16 St Barnabas Street, London, SW1W 8PE www.roussillon.co.uk

I think it was when the keen young waiter gamely attempted to interest us in his breadbasket for around the sixth time that P’s patience finally snapped. ‘If he reappears with that bread one more time,’ she snarled to me sotto voce, ‘he’s going to find himself with a mini baguette in an unusual place.’

It’s hard to be cruel to someone obviously trying so hard and, to be fair, the bread was high quality. Like endless glass refilling though, relentless bread touting can soon begin to wear on the nerves.

This was the only negative part to dinner at Roussillon under new chef Dan Gill formerly at Midsummer House and Le Manoir Aux Quat Saisons. His arrival at Roussillon, after previous chef Alex Gauthier upped and went to Soho, has galvanised the generally Francophile menu particularly with innovative ways using vegetables. In fact you can have an award -winning vegetarian tasting menu ‘Menu Legumes’, something not easy to find in London and especially not at this level.

Tucked away in a side street, in what was once apparently a pub in the 60s, Roussillon is a neighbourhood restaurant serving some pretty well off neighbours. Although appearing a bit stuffy, what with two types of butter, salted and unsalted, a frippery that always excites the novice eater but which to me always seems rather daft, it’s actually quite relaxed and friendly.

The room is rather brightly lit, which I suppose is better than being so moody you have to read the menu by the light of Blackberry. It’s the level of lighting you might have at home, just a tad too harsh to be romantic.

Nonetheless I am amorously inclined towards the menu. No individual dish prices, simply £60 for three courses, which makes things simple if you’re on a date, as some couples seem to be. You can spot them because they actually seem to be interested in one another, while more established couples surreptitiously look at their watches, silently calculating how long they can leave the babysitter before she demands extra money and a cab home.

And so as the bread man fades away, we get our starters. Coddled egg and pumpkin, blue cheese and red onion jam for me, as it sounded so unusual. It’s certainly autumnal in that it’s a bit on the chilly side. Maybe that’s how chef serves it, but I felt it spoilt the dish. Lukewarm egg in lukewarm pumpkin leaves me cold. A shame because the blue cheese against the pumpkin was a good contrast and overall it was a colourful, challenging and fun dish for vegetarians, who often have to make do with far less. A bit more salt wouldn’t have gone amiss though.

Pan seared hand dived Scottish scallops apple puree, ginger and fresh apple was more traditional. Nothing challenging there, old friends reunited in fact. The presentation and the texture contrasts were what won us over; crispy batons of fresh apple, a smooth puree and expertly cooked scallops that were a decent size and well caramelised. Ginger and apple always work together and here was no exception.

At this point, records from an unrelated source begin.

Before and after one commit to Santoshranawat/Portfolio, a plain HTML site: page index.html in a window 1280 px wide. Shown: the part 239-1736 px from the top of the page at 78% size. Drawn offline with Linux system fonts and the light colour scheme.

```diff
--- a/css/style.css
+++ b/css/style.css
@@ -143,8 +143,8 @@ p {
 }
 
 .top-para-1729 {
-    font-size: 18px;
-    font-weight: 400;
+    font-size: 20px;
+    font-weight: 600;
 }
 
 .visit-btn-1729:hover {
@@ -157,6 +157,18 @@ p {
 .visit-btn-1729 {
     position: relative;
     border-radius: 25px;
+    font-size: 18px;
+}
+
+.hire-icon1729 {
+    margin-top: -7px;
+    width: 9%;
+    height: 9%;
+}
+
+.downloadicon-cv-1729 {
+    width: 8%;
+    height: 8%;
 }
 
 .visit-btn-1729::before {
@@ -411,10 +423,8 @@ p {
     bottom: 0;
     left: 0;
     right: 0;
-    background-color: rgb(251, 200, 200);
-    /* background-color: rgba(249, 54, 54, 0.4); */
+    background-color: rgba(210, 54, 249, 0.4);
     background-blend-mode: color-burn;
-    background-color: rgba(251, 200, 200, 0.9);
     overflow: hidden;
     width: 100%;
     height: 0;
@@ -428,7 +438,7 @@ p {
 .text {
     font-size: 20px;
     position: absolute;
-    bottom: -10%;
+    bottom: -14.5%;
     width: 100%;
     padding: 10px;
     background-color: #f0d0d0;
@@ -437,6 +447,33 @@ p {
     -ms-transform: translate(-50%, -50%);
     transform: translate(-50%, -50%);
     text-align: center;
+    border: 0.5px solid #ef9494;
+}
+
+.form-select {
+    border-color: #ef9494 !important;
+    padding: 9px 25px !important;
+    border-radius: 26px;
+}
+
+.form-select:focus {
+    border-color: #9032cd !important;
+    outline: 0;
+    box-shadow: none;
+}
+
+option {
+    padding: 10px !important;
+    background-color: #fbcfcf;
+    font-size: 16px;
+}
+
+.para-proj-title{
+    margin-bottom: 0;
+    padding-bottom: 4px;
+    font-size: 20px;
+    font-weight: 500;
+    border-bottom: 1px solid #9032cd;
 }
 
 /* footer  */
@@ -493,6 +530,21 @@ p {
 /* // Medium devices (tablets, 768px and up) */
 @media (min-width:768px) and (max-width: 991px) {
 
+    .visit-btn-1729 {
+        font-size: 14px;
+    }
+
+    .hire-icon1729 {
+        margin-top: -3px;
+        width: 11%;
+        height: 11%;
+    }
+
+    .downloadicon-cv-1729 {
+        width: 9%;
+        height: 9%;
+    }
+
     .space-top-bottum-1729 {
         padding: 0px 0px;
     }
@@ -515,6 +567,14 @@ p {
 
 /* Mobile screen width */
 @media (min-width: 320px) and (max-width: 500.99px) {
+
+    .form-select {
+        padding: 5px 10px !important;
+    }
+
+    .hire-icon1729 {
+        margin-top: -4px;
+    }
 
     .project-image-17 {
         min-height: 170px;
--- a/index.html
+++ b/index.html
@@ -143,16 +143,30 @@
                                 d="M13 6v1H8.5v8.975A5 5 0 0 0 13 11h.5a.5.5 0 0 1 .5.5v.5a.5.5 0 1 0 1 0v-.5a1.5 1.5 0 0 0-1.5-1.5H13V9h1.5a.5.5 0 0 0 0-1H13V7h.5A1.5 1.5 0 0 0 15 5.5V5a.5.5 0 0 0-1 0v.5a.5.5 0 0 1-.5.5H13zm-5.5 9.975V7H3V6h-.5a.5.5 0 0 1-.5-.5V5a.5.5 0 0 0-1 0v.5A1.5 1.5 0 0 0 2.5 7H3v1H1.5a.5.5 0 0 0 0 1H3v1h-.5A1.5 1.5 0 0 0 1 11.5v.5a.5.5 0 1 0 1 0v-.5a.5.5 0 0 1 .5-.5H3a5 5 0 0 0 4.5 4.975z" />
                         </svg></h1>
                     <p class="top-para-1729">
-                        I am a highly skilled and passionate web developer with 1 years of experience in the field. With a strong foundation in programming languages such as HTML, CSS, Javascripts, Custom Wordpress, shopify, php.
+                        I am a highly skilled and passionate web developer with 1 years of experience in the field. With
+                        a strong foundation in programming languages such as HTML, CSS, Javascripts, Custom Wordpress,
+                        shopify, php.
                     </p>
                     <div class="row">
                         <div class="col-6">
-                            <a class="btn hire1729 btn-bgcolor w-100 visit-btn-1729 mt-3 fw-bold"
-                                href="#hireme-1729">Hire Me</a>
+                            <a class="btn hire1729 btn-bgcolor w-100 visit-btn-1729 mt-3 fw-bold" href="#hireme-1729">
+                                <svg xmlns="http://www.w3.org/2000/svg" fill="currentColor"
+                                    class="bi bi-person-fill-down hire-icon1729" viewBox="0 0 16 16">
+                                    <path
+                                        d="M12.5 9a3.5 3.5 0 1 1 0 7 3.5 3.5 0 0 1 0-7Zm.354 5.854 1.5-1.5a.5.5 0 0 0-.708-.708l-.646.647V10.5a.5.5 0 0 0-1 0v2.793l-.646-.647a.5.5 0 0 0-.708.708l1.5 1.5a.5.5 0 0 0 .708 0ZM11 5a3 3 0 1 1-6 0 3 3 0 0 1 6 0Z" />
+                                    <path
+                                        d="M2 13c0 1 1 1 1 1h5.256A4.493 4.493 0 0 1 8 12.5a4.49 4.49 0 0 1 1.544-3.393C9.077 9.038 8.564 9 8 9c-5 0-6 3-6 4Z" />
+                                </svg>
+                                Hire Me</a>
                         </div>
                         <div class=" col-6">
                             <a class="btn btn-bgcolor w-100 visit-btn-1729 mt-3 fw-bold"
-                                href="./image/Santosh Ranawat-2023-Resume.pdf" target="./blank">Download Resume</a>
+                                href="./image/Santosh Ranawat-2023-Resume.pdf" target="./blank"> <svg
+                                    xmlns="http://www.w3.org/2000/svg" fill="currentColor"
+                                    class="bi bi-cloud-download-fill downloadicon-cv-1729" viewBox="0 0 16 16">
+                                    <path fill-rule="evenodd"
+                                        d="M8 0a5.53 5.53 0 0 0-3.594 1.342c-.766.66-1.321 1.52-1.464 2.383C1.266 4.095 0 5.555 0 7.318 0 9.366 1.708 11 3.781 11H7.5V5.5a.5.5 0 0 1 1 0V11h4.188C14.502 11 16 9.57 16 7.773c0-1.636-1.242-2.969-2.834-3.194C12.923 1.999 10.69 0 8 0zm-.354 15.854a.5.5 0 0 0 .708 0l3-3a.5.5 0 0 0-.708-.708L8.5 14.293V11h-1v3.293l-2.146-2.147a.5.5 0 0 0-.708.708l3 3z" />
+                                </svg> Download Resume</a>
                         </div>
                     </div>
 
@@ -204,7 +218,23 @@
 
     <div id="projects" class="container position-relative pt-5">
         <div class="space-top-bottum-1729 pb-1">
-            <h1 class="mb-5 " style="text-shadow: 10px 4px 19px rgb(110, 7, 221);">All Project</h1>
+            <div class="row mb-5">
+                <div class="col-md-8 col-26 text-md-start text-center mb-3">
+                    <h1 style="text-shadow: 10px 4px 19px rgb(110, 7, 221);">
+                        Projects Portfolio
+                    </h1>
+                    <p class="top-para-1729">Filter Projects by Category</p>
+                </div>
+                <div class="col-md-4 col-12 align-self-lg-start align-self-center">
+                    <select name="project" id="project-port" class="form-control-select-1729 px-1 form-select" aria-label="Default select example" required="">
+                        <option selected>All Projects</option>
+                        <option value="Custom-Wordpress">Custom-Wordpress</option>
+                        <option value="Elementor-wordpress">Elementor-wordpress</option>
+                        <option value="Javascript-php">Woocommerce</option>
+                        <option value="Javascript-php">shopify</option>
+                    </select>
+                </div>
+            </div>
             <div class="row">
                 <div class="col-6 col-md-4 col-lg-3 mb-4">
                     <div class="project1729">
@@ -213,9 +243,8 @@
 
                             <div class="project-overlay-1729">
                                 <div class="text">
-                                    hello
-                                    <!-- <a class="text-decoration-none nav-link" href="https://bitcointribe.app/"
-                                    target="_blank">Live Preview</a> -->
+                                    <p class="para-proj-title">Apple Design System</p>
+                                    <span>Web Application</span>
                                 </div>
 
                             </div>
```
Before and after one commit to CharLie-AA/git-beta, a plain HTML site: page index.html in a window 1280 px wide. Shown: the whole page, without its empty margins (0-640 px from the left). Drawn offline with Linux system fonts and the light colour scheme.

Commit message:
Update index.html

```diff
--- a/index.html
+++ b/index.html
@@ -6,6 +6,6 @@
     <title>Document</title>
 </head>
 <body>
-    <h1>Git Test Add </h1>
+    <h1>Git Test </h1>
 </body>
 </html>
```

There’s lots of fish on the menu at Roussillon, fish being the halfway house between meat eating and vegetarianism. Pan roasted Scottish cod and mussels, cauliflower couscous and a la plancha ‘taste and textures of the sea’ was perfectly executed, the fish well seared, the delicious flesh flaking to the fork.

Cauliflower couscous was an unusual idea but it worked, better still were the thin slices of ‘plancha’d’ cauliflower dotted about. The only thing that jarred was the menu description. I’m sure that Heston also has ‘tastes and textures of the sea’ on his menu, but we expect that kind of thing from the clown prince of Waitrose. Here it seemed out of place and unnecessary because the dish didn’t need marketing support.

Roasted highland venison, poached blackberries celeriac and white chocolate puree, smoked bacon and cabbage, chanterelles, venison and blackberry jus certainly wasn’t short on ingredients, but with venison the main thing you’re looking at is the cooking. Virtually fat free, venison can overcook to toughness in seconds. Roussillon got it bang on right, who wants dull old steak when you can have venison? A great British dish.

Everything that came with the meat made sense, celeriac with its earthy tones, the blackberries that the animal may well have been eating, the simple honesty of well-cooked cabbage with smoked bacon to add that extra dimension. I’d have left out the chocolate, I don’t like chocolate with my mains but that’s personal.

Spiced carrot cake, white chocolate ganache, carrot and orange sorbet is rather a brave thing to put on a fine dining menu, yet carrot cake can be a thing of beauty. Ask any hippie. Here it was a trifle dry, but the sorbet was a loosener and the ganache a touch of class.

So Roussillon is a ship of state, slightly dated in looks and service but eminently seaworthy all the same. The food is high quality, imaginative and well-priced for the area. Oh, and do try the bread.